Your instructions
Search the material for "scaffoldBackgroundColor" and show all lines that contain it.

Data for this exercise
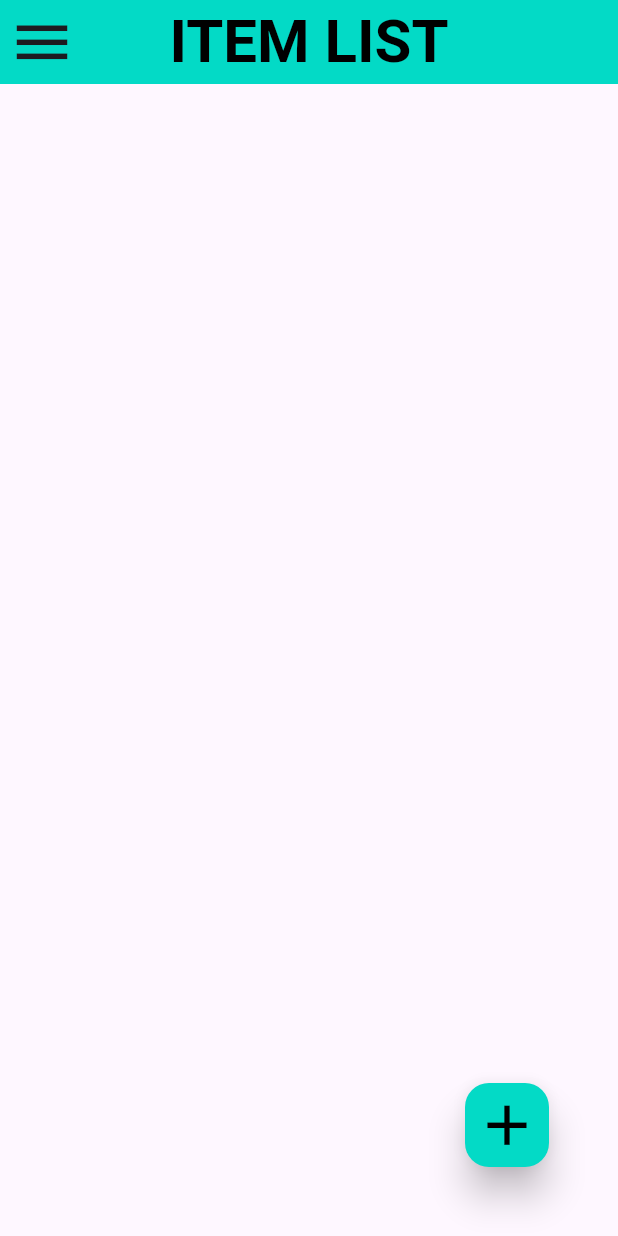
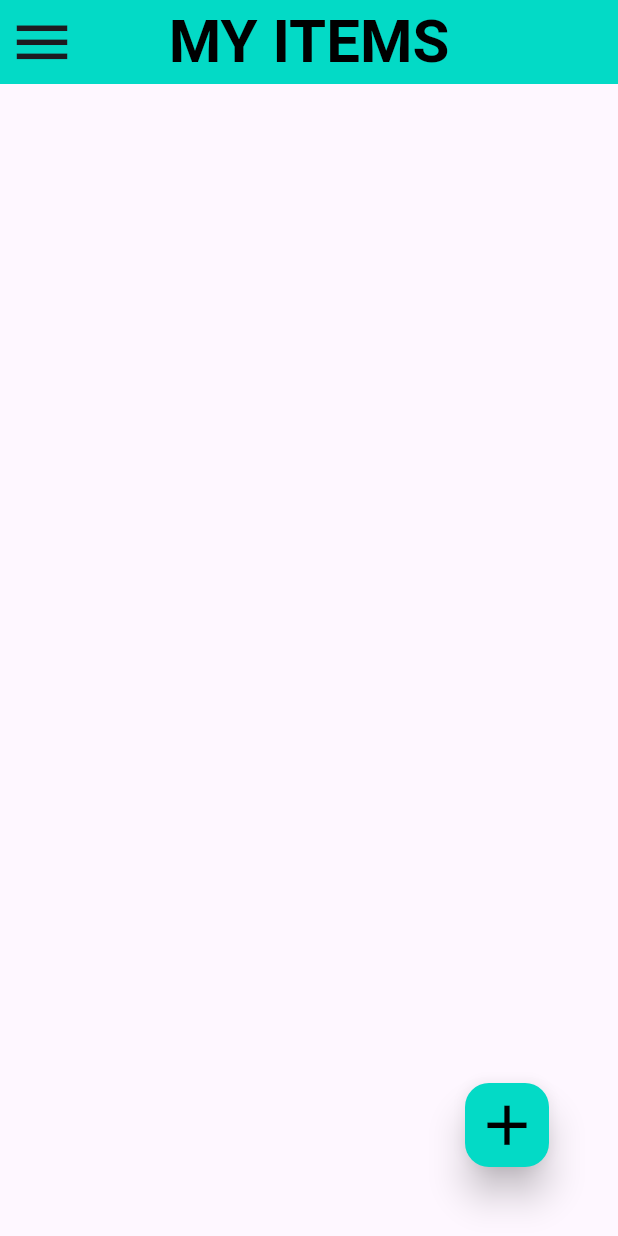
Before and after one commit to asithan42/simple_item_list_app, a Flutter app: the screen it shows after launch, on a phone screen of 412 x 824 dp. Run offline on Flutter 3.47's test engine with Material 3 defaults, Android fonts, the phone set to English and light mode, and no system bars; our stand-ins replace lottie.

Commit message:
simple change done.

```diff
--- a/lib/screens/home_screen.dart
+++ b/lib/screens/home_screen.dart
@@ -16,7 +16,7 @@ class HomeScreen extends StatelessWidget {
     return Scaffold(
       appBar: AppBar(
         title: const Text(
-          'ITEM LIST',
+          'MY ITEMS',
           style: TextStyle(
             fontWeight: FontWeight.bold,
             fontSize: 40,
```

---

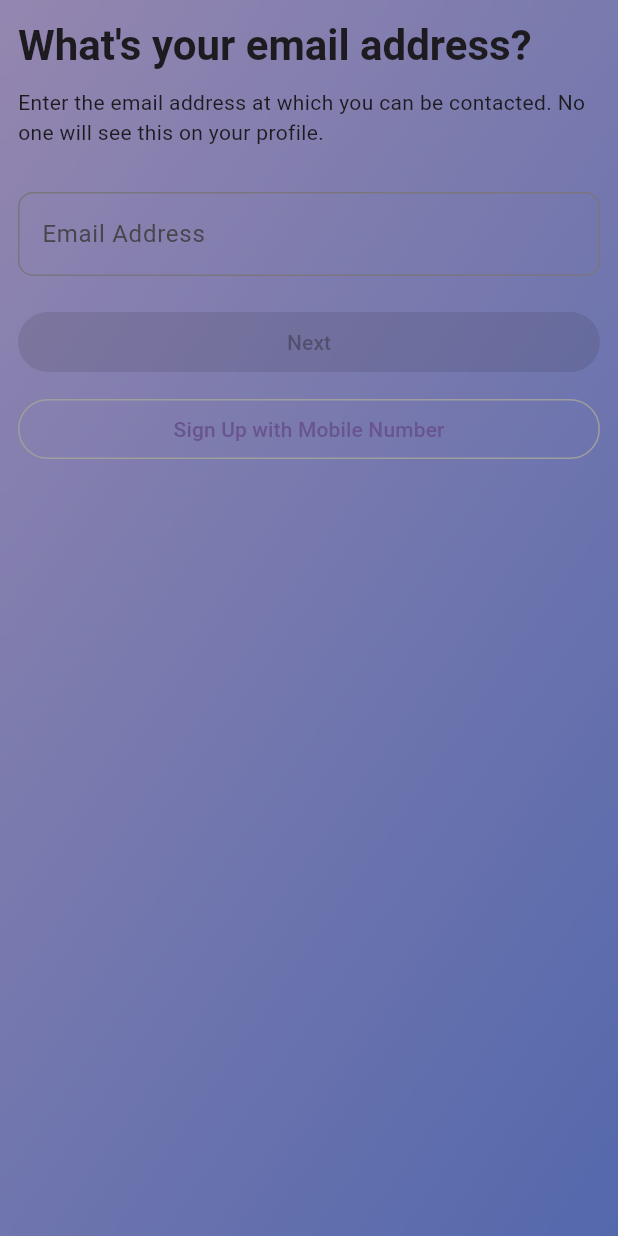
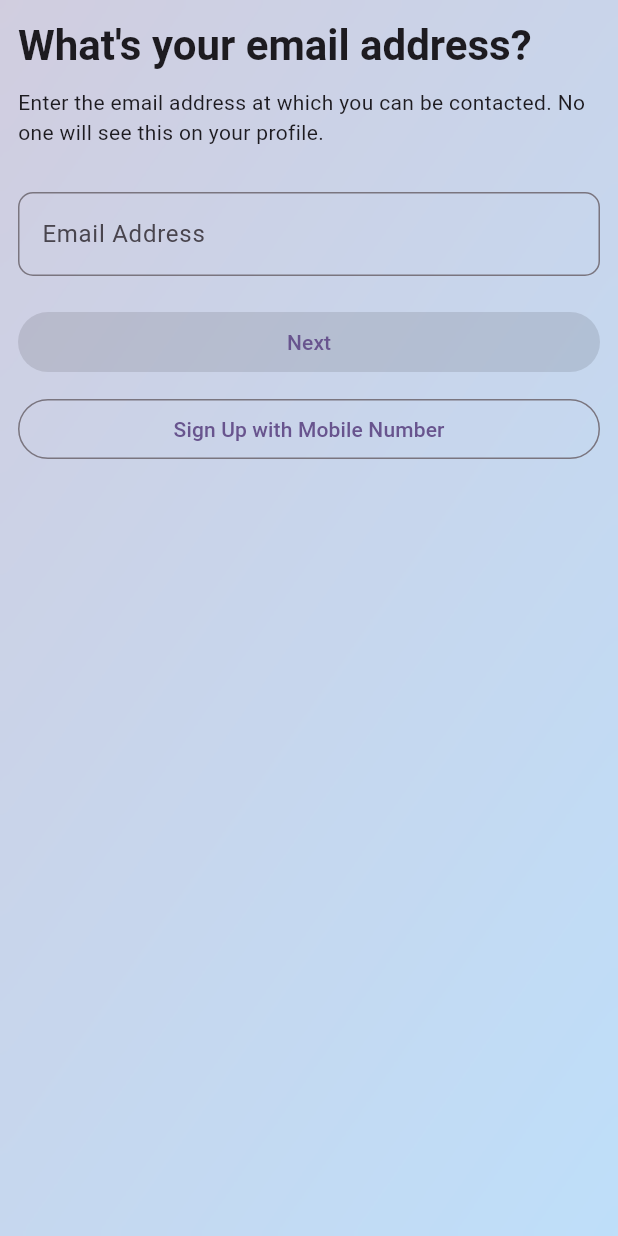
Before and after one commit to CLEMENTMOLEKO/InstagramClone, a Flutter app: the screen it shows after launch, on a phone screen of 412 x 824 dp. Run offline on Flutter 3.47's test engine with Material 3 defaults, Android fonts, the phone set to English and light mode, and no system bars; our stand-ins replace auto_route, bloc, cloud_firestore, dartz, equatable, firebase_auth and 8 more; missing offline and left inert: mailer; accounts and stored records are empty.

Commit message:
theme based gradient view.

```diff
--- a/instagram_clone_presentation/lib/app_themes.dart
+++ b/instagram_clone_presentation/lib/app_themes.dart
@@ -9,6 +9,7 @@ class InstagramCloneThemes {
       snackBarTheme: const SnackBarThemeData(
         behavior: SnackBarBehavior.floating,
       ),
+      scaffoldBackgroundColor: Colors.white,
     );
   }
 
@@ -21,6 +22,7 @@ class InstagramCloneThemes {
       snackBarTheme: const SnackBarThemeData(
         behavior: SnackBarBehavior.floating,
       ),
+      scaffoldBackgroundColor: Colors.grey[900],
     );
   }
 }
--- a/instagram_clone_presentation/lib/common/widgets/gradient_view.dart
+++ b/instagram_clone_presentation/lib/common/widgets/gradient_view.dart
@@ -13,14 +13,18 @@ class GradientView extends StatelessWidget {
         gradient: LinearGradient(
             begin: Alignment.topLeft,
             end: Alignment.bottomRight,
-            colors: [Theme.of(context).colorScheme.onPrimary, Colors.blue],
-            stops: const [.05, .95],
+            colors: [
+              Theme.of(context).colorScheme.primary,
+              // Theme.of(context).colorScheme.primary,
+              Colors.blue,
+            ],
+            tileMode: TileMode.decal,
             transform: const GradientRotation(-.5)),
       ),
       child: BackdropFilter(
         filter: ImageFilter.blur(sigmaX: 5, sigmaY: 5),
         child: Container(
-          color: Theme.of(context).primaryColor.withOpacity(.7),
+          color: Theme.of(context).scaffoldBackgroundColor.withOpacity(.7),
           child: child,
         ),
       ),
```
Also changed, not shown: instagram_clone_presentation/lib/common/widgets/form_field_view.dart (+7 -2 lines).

Response area
+      scaffoldBackgroundColor: Colors.white,
+      scaffoldBackgroundColor: Colors.grey[900],
+          color: Theme.of(context).scaffoldBackgroundColor.withOpacity(.7),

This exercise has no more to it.